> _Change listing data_
------------------------------

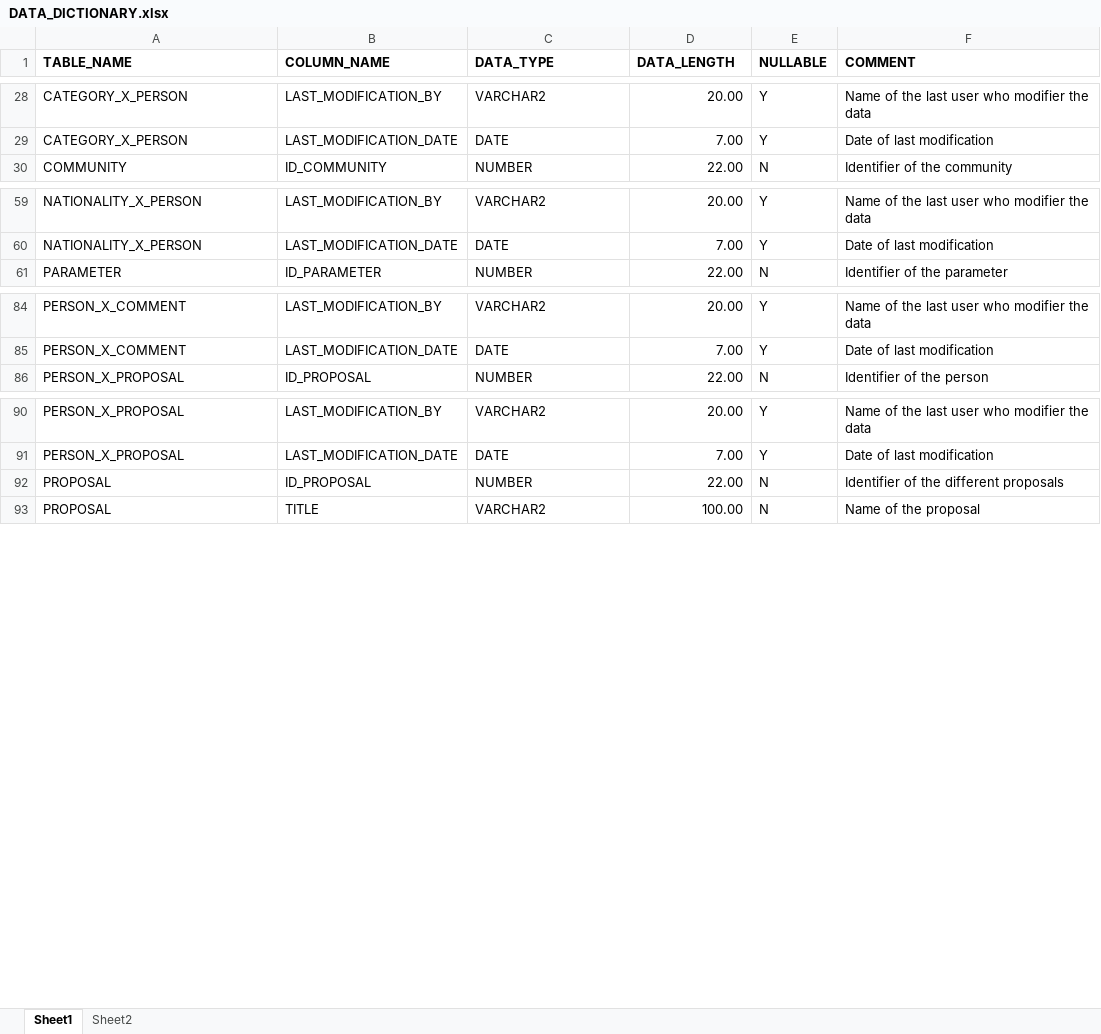
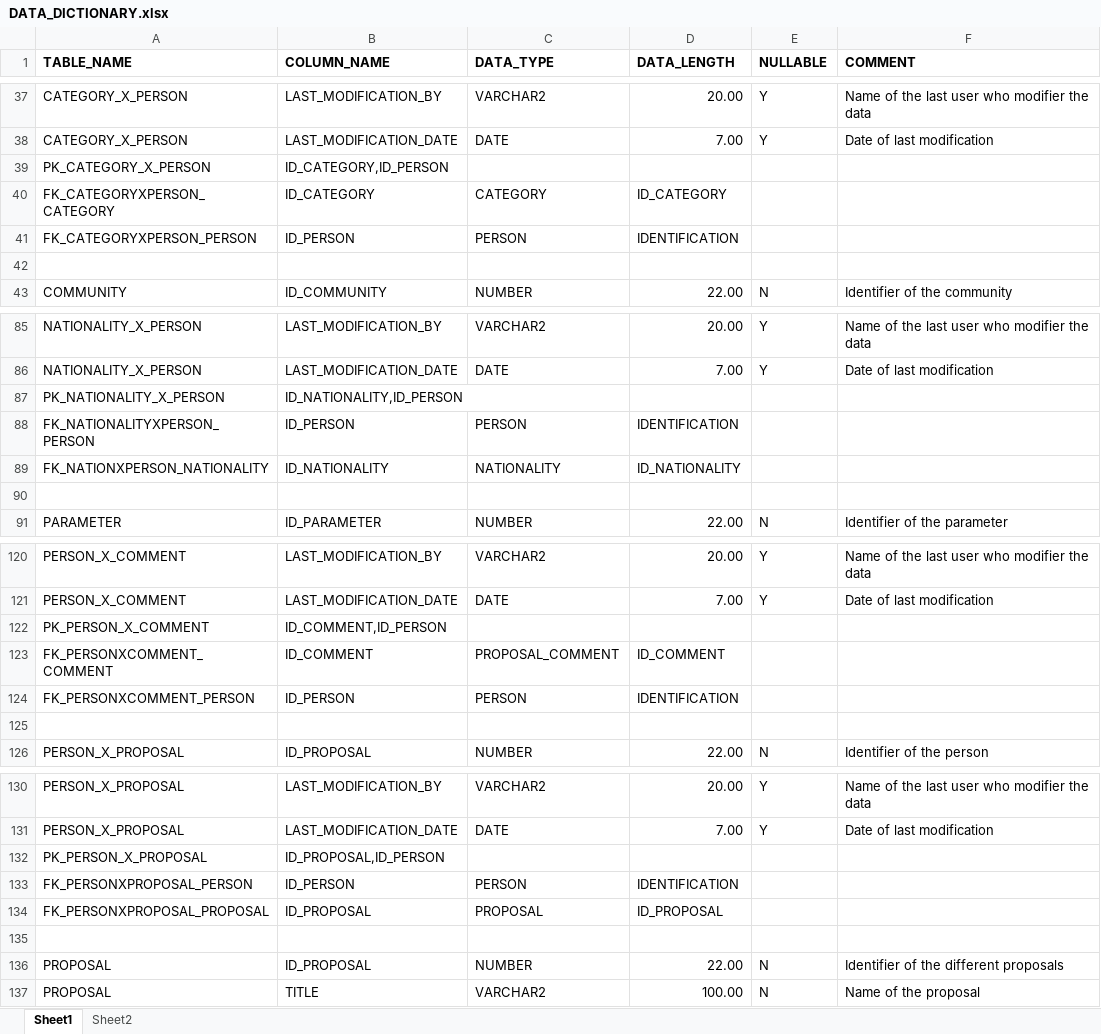
Before and after one commit to koruss/Bases1, an Excel workbook: DATA_DICTIONARY.xlsx, sheet Sheet1, drawn as a sheet; only a part is shown, gaps mark what is left out; values as stored, in another font and other column widths than the file's, no borders; the diff covers the shown part only; the diff names each change by its address in the sheet, - before the commit and + after, or states it on an @@ line.

Commit message:
Cambio al diccionario de datos

```diff
--- a/DATA_DICTIONARY.xlsx (sheet Sheet1)
+++ b/DATA_DICTIONARY.xlsx (sheet Sheet1)
+row 39: PK_CATEGORY_X_PERSON | ID_CATEGORY,ID_PERSON
+row 40: FK_CATEGORYXPERSON_CATEGORY | ID_CATEGORY | CATEGORY | ID_CATEGORY
+row 41: FK_CATEGORYXPERSON_PERSON | ID_PERSON | PERSON | IDENTIFICATION
+row 42: (empty)
+row 87: PK_NATIONALITY_X_PERSON | ID_NATIONALITY,ID_PERSON
+row 88: FK_NATIONALITYXPERSON_PERSON | ID_PERSON | PERSON | IDENTIFICATION
+row 89: FK_NATIONXPERSON_NATIONALITY | ID_NATIONALITY | NATIONALITY | ID_NATIONALITY
+row 90: (empty)
+row 122: PK_PERSON_X_COMMENT | ID_COMMENT,ID_PERSON
+row 123: FK_PERSONXCOMMENT_COMMENT | ID_COMMENT | PROPOSAL_COMMENT | ID_COMMENT
+row 124: FK_PERSONXCOMMENT_PERSON | ID_PERSON | PERSON | IDENTIFICATION
+row 125: (empty)
+row 132: PK_PERSON_X_PROPOSAL | ID_PROPOSAL,ID_PERSON
+row 133: FK_PERSONXPROPOSAL_PERSON | ID_PERSON | PERSON | IDENTIFICATION
+row 134: FK_PERSONXPROPOSAL_PROPOSAL | ID_PROPOSAL | PROPOSAL | ID_PROPOSAL
+row 135: (empty)
```
Also changed, not shown: 59 added rows elsewhere in this sheet.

------------------------------

> _INSTRUCTIONS TO FOLLOW_
Scan the data above; copy every line where "shown" appears.

> _REPLY_
Before and after one commit to koruss/Bases1, an Excel workbook: DATA_DICTIONARY.xlsx, sheet Sheet1, drawn as a sheet; only a part is shown, gaps mark what is left out; values as stored, in another font and other column widths than the file's, no borders; the diff covers the shown part only; the diff names each change by its address in the sheet, - before the commit and + after, or states it on an @@ line.
Also changed, not shown: 59 added rows elsewhere in this sheet.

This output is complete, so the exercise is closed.